→ TASK ITEM: Every line of the records that holds the word "takes" should be copied out.

→ DATASET ENTRIES:
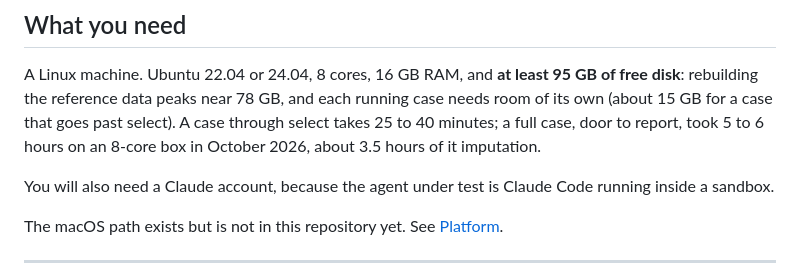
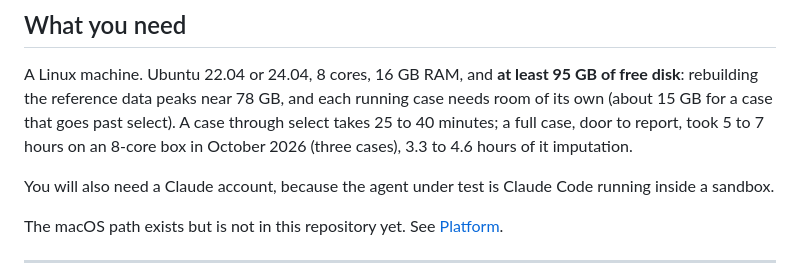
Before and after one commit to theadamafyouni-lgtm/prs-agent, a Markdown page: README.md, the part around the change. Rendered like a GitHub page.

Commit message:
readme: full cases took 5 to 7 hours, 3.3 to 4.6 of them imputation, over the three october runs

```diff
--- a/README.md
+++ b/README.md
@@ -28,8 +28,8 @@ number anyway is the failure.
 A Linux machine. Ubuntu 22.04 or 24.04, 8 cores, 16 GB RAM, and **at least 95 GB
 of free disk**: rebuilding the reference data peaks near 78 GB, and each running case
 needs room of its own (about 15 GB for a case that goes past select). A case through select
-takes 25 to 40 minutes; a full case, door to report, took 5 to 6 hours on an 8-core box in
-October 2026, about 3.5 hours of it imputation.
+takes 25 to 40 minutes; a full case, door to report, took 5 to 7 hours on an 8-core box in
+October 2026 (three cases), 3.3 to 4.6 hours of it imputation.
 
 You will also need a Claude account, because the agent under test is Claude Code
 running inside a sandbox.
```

--

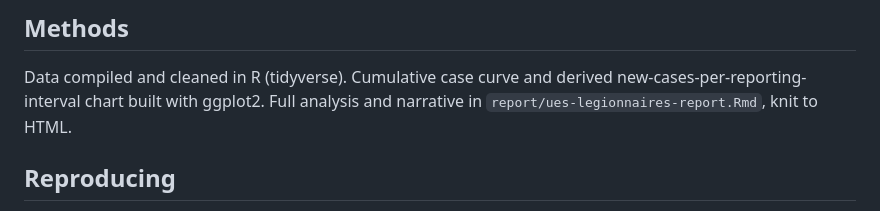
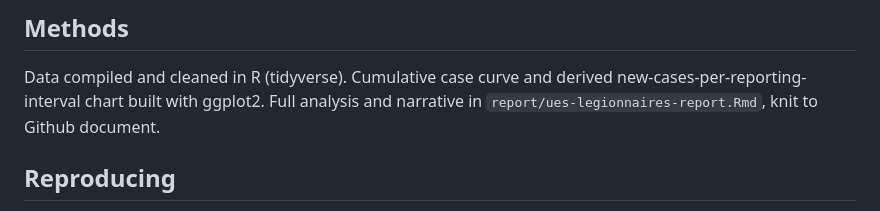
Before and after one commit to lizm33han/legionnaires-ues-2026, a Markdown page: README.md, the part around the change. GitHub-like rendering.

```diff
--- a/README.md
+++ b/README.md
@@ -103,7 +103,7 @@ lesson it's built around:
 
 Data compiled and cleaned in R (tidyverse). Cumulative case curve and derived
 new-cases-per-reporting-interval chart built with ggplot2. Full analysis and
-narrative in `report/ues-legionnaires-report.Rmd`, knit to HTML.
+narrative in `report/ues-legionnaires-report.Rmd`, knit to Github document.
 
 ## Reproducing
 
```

→ ANSWER SPACE:
-takes 25 to 40 minutes; a full case, door to report, took 5 to 6 hours on an 8-core box in
+takes 25 to 40 minutes; a full case, door to report, took 5 to 7 hours on an 8-core box in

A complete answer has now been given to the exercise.